Award-winning marketing, PR and social media services that help businesses to grow, blossom and thrive

My careers advisor was the first person to suggest I had dyslexia. She spotted something in the way I expressed myself with words and gestures. I was 22 years old – halfway through a Masters degree and determined to prove her wrong – so I went for all the tests. Shockingly, she was right. No help was available throughout the rest of my course due to my age and no coping mechanisms were put in place to help me thrive.

After finishing my studies, I was advised to stay in a steady job and warned to expect challenges with having a learning difficulty. The way I see it, I’m differently abled. Once you understand your strengths, you realise dyslexia is an incredibly powerful tool in business. It helps you see things in ways that other people don’t.

I went into marketing and worked in several places where I thrived, but I wasn’t happy. I had an urge to set up my own business and completed a year-long course through a dyslexic mentoring scheme. I didn’t follow through though… Instead, I listened to loved ones, who worried about the lack of security, so it was even more upsetting when, at my last employed position, I was given 48 hours’ notice that the business was closing.

I’m not religious, but it felt like a sign: ‘It’s my time to go full-time freelance’. I dusted off my business plan and made a list of all the businesses I wanted to work with; then I wrote a personalised letter to each one. I used my last £10 to print them off and, with no money left for the bus, I walked into town and hand-delivered them.

Within two weeks, I had a full roster of clients. Three years on, I’ve never looked back.

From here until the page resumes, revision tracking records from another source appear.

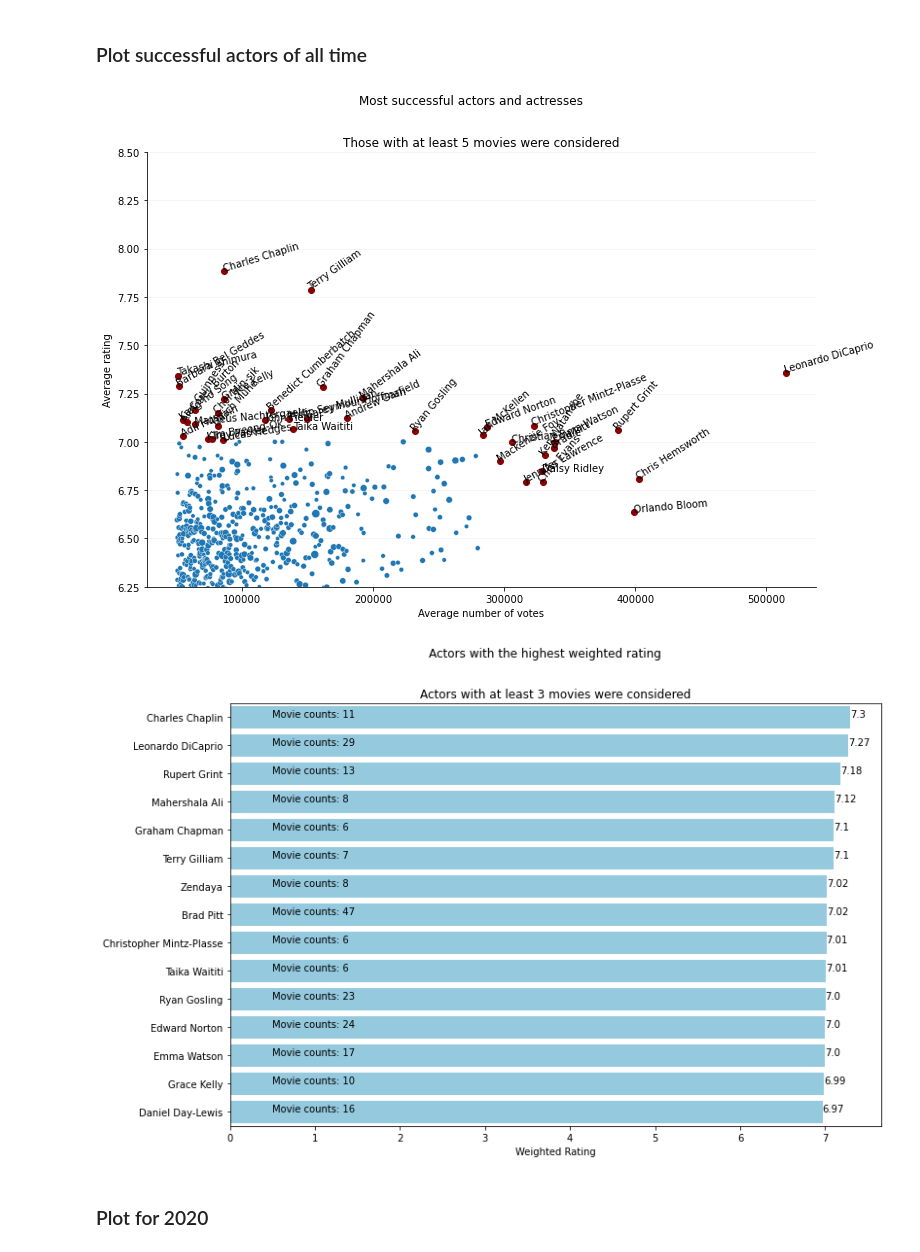
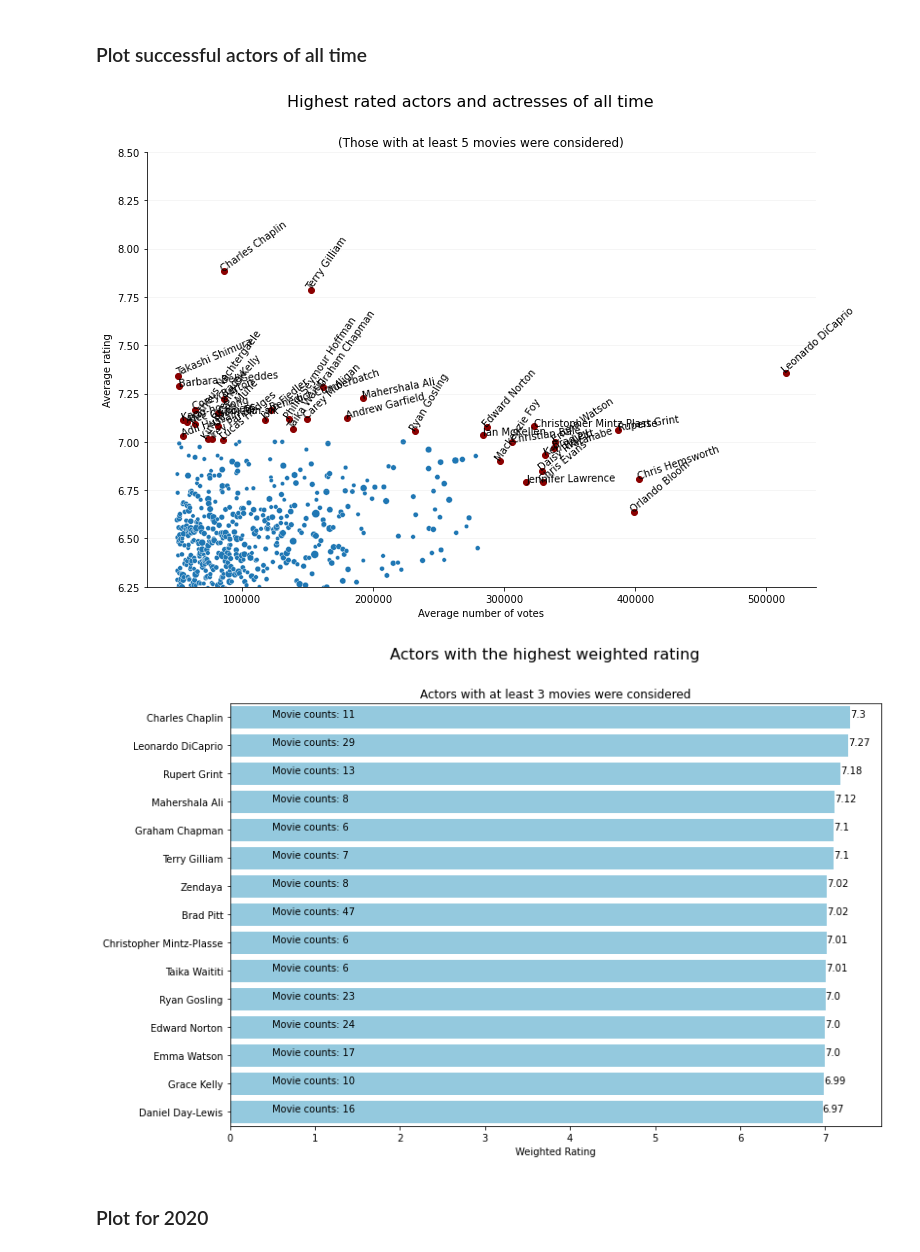
Before and after one commit to idellang/IMDB_movie_rating, a Jupyter notebook: 01_IMDB_initial_EDA_and_cleaning.ipynb, the cells around one changed output. Drawn from its saved outputs; the diff is of its cells as text; code cells hidden in the pictures.

```diff
--- a/01_IMDB_initial_EDA_and_cleaning.ipynb
+++ b/01_IMDB_initial_EDA_and_cleaning.ipynb
@@ -216,7 +216,7 @@ Movie ratings peaked at around 2017. Maybe we could use only data from 1980 onwa
 # %%
 # at least 10k votes and at least 8.5 score
 high_rated = movie_titles[(movie_titles['numVotes'] > 50000) & (movie_titles['averageRating'] >= 8.5)]
-highlight = high_rated[(high_rated['averageRating'] >= 8.8) | (high_rated['numVotes'] > 1300000) | ((high_rated['numVotes'] > 1000000) & (high_rated['averageRating'] > 8.6))]
+highlight = high_rated[(high_rated['averageRating'] >= 8.8) | (high_rated['numVotes'] > 100000) | ((high_rated['numVotes'] > 1000000) & (high_rated['averageRating'] > 8.6))]
 
 with sns.axes_style({
 'xtick.bottom': True,
@@ -231,7 +231,7 @@ with sns.axes_style({
 
     plt.figure(figsize=(12,8))
     sns.scatterplot(data = high_rated, y = 'averageRating', x = 'numVotes')
-    plt.title('All time highest rated movies')
+    plt.title('Highest rated movies of all time', fontsize = 20)
     plt.xlabel('Number of Votes')
     plt.ylabel('Rating')
     plt.gca().set_xscale('log')
@@ -242,5 +242,5 @@ with sns.axes_style({
     for id in highlight['tconst']:
         temp_table = high_rated[high_rated['tconst'] == id]
         plt.scatter(temp_table['numVotes'].values, temp_table['averageRating'].values, color = 'orange')
-        plt.text(temp_table['numVotes'].values ,temp_table['averageRating'].values, temp_table['originalTitle'].values[0], rotation=np.random.randint(0,45), rotation_mode="anchor", fontsize = 8)
+        plt.text(temp_table['numVotes'].values ,temp_table['averageRating'].values, temp_table['originalTitle'].values[0], rotation=np.random.randint(0,45), rotation_mode="anchor", fontsize = 8, alpha = .8)
 # %% [output]
@@ -286,8 +286,8 @@ with sns.axes_style({
 
     plt.figure(figsize=(12,8))
     sns.scatterplot(data = high_rated, y = 'averageRating', x = 'weighted_rating', size = 'numVotes')
-    plt.suptitle('Highest rated movies')
-    plt.title('Adjusted rating vs original rating')
+    plt.suptitle('Highest rated movies of all time', fontsize = 18)
+    plt.title('Adjusted rating vs original rating', fontsize = 16)
     plt.xlabel('Weighted Rating')
     plt.ylabel('Rating')
     plt.grid(alpha = .4, axis = 'x')
@@ -303,7 +303,8 @@ with sns.axes_style({
     for id in highlight['tconst']:
         temp_table = high_rated[high_rated['tconst'] == id]
         plt.scatter(temp_table['weighted_rating'].values, temp_table['averageRating'].values, color = 'orange', s = temp_table['numVotes']/10000)
-        plt.text(temp_table['weighted_rating'].values + .03 ,temp_table['averageRating'].values, temp_table['originalTitle'].values[0], rotation=np.random.randint(0,75), rotation_mode="anchor", fontsize = 8)
+        plt.text(temp_table['weighted_rating'].values + .03 ,temp_table['averageRating'].values, temp_table['originalTitle'].values[0], rotation=np.random.randint(0,75), rotation_mode="anchor",
+             fontsize = 8, color = 'gray')
 
     plt.text(7.7, 9.8, 'Movies on this side have\n lower weighted rating\n than their average rating')
 # %% [output]
@@ -333,16 +334,16 @@ with sns.axes_style({
 
     plt.figure(figsize=(12,8))
     sns.scatterplot(data = high_rated2020, y = 'averageRating', x = 'numVotes')
-    plt.title('2020 highest rated movies')
+    plt.title('Highest rated movies of 2020', fontsize = 16)
     plt.xlabel('Number of Votes')
     plt.ylabel('Rating')
     plt.gca().set_xscale('log')
     plt.grid(axis = 'y', alpha = .2)
     plt.ylim(7, 10)
-    plt.axhline(8, color = 'gray', alpha = .6)
+    plt.axhline(9, color = 'gray', alpha = .6)
 
     for id in highlight['tconst']:
         temp_table = high_rated2020[high_rated2020['tconst'] == id]
-        plt.scatter(temp_table['numVotes'].values, temp_table['averageRating'].values, color = 'orange')
+        plt.scatter(temp_table['numVotes'].values, temp_table['averageRating'].values, color = 'darkorange')
         plt.text(temp_table['numVotes'].values ,temp_table['averageRating'].values, temp_table['originalTitle'].values[0], rotation=np.random.randint(0,45), fontsize = 8)
 # %% [output]
@@ -363,8 +364,8 @@ with sns.axes_style({
 
     plt.figure(figsize=(12,8))
     sns.scatterplot(data = high_rated2020, y = 'averageRating', x = 'weighted_rating', size = 'numVotes')
-    plt.suptitle('Highest rated movies')
-    plt.title('Adjusted rating vs original rating')
+    plt.suptitle('Highest rated movies of 2020', fontsize = 16)
+    plt.title('Adjusted rating vs original rating', fontsize = 14)
     plt.xlabel('Weighted Rating')
     plt.ylabel('Rating')
     plt.grid(alpha = .15, axis = 'y')
@@ -377,10 +378,10 @@ with sns.axes_style({
     #straight_line = np.arange(7.5, 10.5, .5)
     #plt.plot(straight_line, straight_line, color = 'gray', alpha = .15)
 
-    highlight = high_rated2020[(high_rated2020['averageRating'] >= 8) | (high_rated2020['weighted_rating'] > 7.5)]
+    highlight = high_rated2020[(high_rated2020['averageRating'] >= 8) | (high_rated2020['weighted_rating'] > 7.2)]
     for id in highlight['tconst']:
         temp_table = high_rated2020[high_rated2020['tconst'] == id]
-        plt.scatter(temp_table['weighted_rating'].values, temp_table['averageRating'].values, color = 'orange', s = temp_table['numVotes']/3000)
+        plt.scatter(temp_table['weighted_rating'].values, temp_table['averageRating'].values, color = 'darkorange', s = temp_table['numVotes']/3000)
         plt.text(temp_table['weighted_rating'].values + .03 ,temp_table['averageRating'].values, temp_table['originalTitle'].values[0], rotation=np.random.randint(0,45), rotation_mode="anchor")
 # %% [output]
 A value is trying to be set on a copy of a slice from a DataFrame.
@@ -969,43 +971,43 @@ temp_data_actors = temp_data_actors[(temp_data_actors['tconst'] > 5)]
 ## plot those at least 6 and num votes > 50k
 temp_data_actors = temp_data_actors[(temp_data_actors['averageRating'] > 6) & (temp_data_actors['numVotes'] > 50000)]
 # highilight if rating is at least 7 or at least 280k votes
 highlight = temp_data_actors[((temp_data_actors['averageRating'] > 7) & (temp_data_actors['numVotes'] > 50000)) |( temp_data_actors['numVotes'] > 280000)]
 
 with sns.axes_style({
 'xtick.bottom': True,
  'xtick.top': False,
  'ytick.left': True,
  'ytick.right': False,
  'axes.spines.left': True,
  'axes.spines.bottom': True,
  'axes.spines.right': False,
  'axes.spines.top': False
 }):
 
     plt.figure(figsize=(12,8))
     sns.scatterplot(data = temp_data_actors, y = 'averageRating', x = 'numVotes', size = 'tconst')
-    plt.suptitle('Most successful actors and actresses')
-    plt.title('Those with at least 5 movies were considered')
+    plt.suptitle('Highest rated actors and actresses of all time', fontsize = 16)
+    plt.title('(Those with at least 5 movies were considered)', fontsize = 12)
     plt.xlabel('Average number of votes')
     plt.ylabel('Average rating')
     plt.grid(alpha = .15, axis = 'y')
     plt.ylim(6.25, 8.5)
     plt.legend('',frameon=False)
     # plt.axvline(7.5, color = 'gray', alpha = .6)
 
     for id in highlight.index:
         temp_table = temp_data_actors[temp_data_actors.index == id]
         plt.scatter(temp_table['numVotes'], temp_table['averageRating'], color = 'darkred')
         plt.text(temp_table['numVotes'].values + .03 ,temp_table['averageRating'].values, temp_table.index.values[0], rotation=np.random.randint(0,60), rotation_mode="anchor")
 # %% [output]
-[figure, old version]
+[figure, new version]
 # %%
 # barchart for those with at least 2 movies
 temp_data_actors = temp_data_actors[temp_data_actors['tconst'] > 2].sort_values(by = 'weighted_rating', ascending = False)
 temp_data_actors_agg = temp_data_actors.sort_values(by = 'weighted_rating', ascending= False)[:15]
 
 plt.figure(figsize= (12,8))
-plt.suptitle('Actors with the highest weighted rating')
+plt.suptitle('Actors with the highest weighted rating', fontsize = 16)
 plt.title('Actors with at least 3 movies were considered')
 sns.barplot(data = temp_data_actors_agg, x = 'weighted_rating', y = temp_data_actors_agg.index, color = 'skyblue')
 plt.ylabel('')
@@ -1017,7 +1019,7 @@ for i, count in enumerate(temp_data_actors_agg['weighted_rating']):
 for i, count in enumerate(temp_data_actors_agg['tconst']):
     plt.text(0.5, i, f'Movie counts: {count}')
 # %% [output]
-[figure, old version]
+[figure, new version]
 # %% [markdown]
 ### Plot for 2020
 # %%
```
Also changed, not shown: parts of 13 cells of this notebook, 2 other files.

I’m upfront about having severe dyslexia and my own ways of working, but my results speak for themselves. I’ve won multiple awards; turned businesses around at risk of bankruptcy; and secured my clients national and international press coverage.

More than 50% of NASA employees are dyslexic. If you’re shooting for the moon, it pays to bring people to the table who think differently and empower them to succeed!

Little Seed Group

Photo credit: Chris Marriott